There is no shortage of American grain; current cash prices prove it.
Corn is marking time at $2, wheat hangs just above $3 and soybeans, at $5.
(Author’s note: The following column was first published the week of Christmas 1994. Now, by tradition, it returns.
A few days after his presidential nomination to replace Ann Veneman as secretary of agriculture, Nebraska Gov.
For nearly two years, U.S. farmers and ranchers watched as the second shoe grew bigger and bigger.
Based on the e-mails, brickbats and live grenades sent me the last few weeks, it’s time to come clean: I kidnapped the Lindbergh baby.
Even before Ann Veneman quietly submitted her resignation as secretary of agriculture Nov. 12, the Washington grapevine hung heavy with a long list of likely replacements.
The first political wisdom ever sent my way came from the gravelly throat of Everett Dirksen.
During Dirksen’s 1968 reelection stop in my southern Illinois hometown, I asked the white-maned Senate Minority Leader how he’d outflank Mayor Daley’s Chicago vote machine.
Just before midnight Nov. 2, the empty Guinness cans in my kitchen sink rattled.
Two (of the three; there would be more later) fell.
Just as the noisy presidential campaign reached its October crescendo, the biggest, most bitter issue in farm country – Rabobank’s bid to buy Omaha’s Farm Credit Services of America (FCSA) – skidded to a quiet end.
Love him or hate him, controversial filmmaker Michael Moore has his self-described “America’s biggest slacker” act down pat.
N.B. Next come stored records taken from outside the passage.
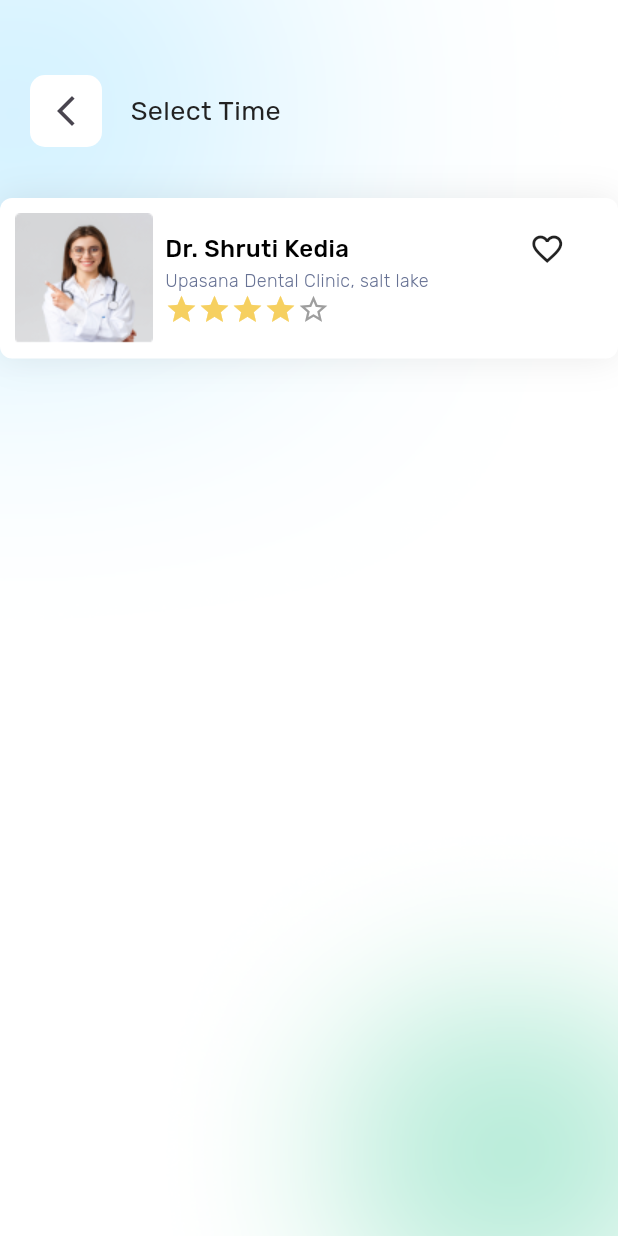
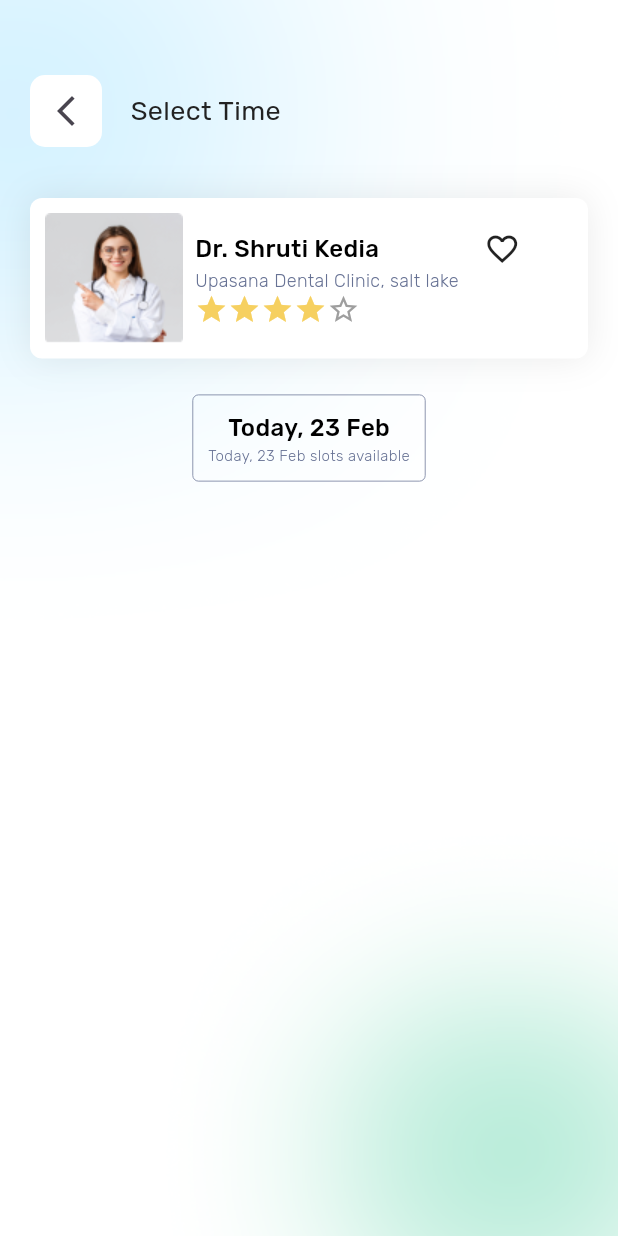
Before and after one commit to mano299/DoctorApp, a Flutter app: the SelectTimeView screen opened directly, on a phone screen of 412 x 824 dp. Run offline on Flutter 3.47's test engine with Material 3 defaults, Android fonts, the phone set to English and light mode, and no system bars; drawn by our look-alikes of flutter_rating; our stand-ins replace convex_bottom_bar, flutter_svg.

Commit message:
create book days item

```diff
--- a/lib/core/utils/app_styles.dart
+++ b/lib/core/utils/app_styles.dart
@@ -67,4 +67,10 @@ abstract class AppStyles {
     fontFamily: 'Rubik',
     color: Color(0xff677294),
   );
+  static TextStyle styleLight10 = TextStyle(
+    fontSize: 10,
+    fontWeight: FontWeight.w300,
+    fontFamily: 'Rubik',
+    color: Color(0xff677294),
+  );
 }
--- /dev/null
+++ b/lib/features/book_session/presentation/widgets/book_days_item.dart
@@ -0,0 +1,47 @@
+import 'package:doctor_app/core/utils/app_styles.dart';
+import 'package:flutter/material.dart';
+
+class BookDaysItem extends StatefulWidget {
+  const BookDaysItem({super.key, required this.head, required this.sets});
+  final String head;
+  final int sets;
+  @override
+  State<BookDaysItem> createState() => _BookDaysItemState();
+}
+
+class _BookDaysItemState extends State<BookDaysItem> {
+  Color backColor = Colors.transparent;
+  Color textColor = Colors.black;
+  bool isSelcted = false;
+  @override
+  Widget build(BuildContext context) {
+    return Container(
+      decoration: BoxDecoration(
+        color: backColor,
+        borderRadius: BorderRadius.circular(4),
+        border: !isSelcted
+            ? Border.all(
+                color: Color(0xff677294),
+                width: 0.5,
+              )
+            : null,
+      ),
+      child: Padding(
+        padding: const EdgeInsets.symmetric(horizontal: 10.0, vertical: 10),
+        child: Column(
+          children: [
+            Text(
+              widget.head,
+              style: AppStyles.styleMedium18
+                  .copyWith(fontSize: 16, color: textColor),
+            ),
+            Text(
+              '${widget.head} slots available',
+              style: AppStyles.styleLight10,
+            ),
+          ],
+        ),
+      ),
+    );
+  }
+}
--- a/lib/features/book_session.dart/presentation/widgets/doctor_book_card.dart
+++ b/lib/features/book_session/presentation/widgets/doctor_book_card.dart
@@ -37,7 +37,7 @@ class DoctorBookCard extends StatelessWidget {
                       'Dr. Shruti Kedia',
                       style: AppStyles.styleMedium18.copyWith(fontSize: 16),
                     ),
-                    SizedBox(width: 120),
+                    SizedBox(width: 70),
                     Icon(Icons.favorite_border_outlined),
                   ],
                 ),
--- a/lib/features/book_session.dart/presentation/widgets/select_time_view_body.dart
+++ b/lib/features/book_session/presentation/widgets/select_time_view_body.dart
@@ -1,5 +1,6 @@
 import 'package:doctor_app/core/utils/app_images.dart';
-import 'package:doctor_app/features/book_session.dart/presentation/widgets/doctor_book_card.dart';
+import 'package:doctor_app/features/book_session/presentation/widgets/book_days_item.dart';
+import 'package:doctor_app/features/book_session/presentation/widgets/doctor_book_card.dart';
 import 'package:flutter/material.dart';
 
 import '../../../../core/widgets/PagesHeader.dart';
@@ -24,7 +25,15 @@ class SelectTimeViewBody extends StatelessWidget {
               child: PagesHeader(text: 'Select Time'),
             ),
             SizedBox(height: 34),
-            DoctorBookCard()
+            Padding(
+              padding: const EdgeInsets.symmetric(horizontal: 20.0),
+              child: DoctorBookCard(),
+            ),
+            SizedBox(height: 24),
+            BookDaysItem(
+              head: 'Today, 23 Feb',
+              sets: 0,
+            ),
           ],
         )
       ],
--- a/lib/features/find_doctors/presentation/widgets/find_doctor_item.dart
+++ b/lib/features/find_doctors/presentation/widgets/find_doctor_item.dart
@@ -2,7 +2,7 @@ import 'package:doctor_app/core/utils/app_images.dart';
 import 'package:doctor_app/core/utils/app_styles.dart';
 import 'package:flutter/material.dart';
 
-import '../../../book_session.dart/presentation/views/select_time_view.dart';
+import '../../../book_session/presentation/views/select_time_view.dart';
 import 'doctor_percentage.dart';
 
 class FindDoctorItem extends StatelessWidget {
```
Also changed, not shown: lib/features/book_session/presentation/views/select_time_view.dart (renamed from lib/features/book_session.dart/presentation/views/select_time_view.dart).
It’s been more than a year since readers have had their say in this weekly space, so, in the spirit of this election season – warning: mudballs ahead – here’s their take on my take of agriculture.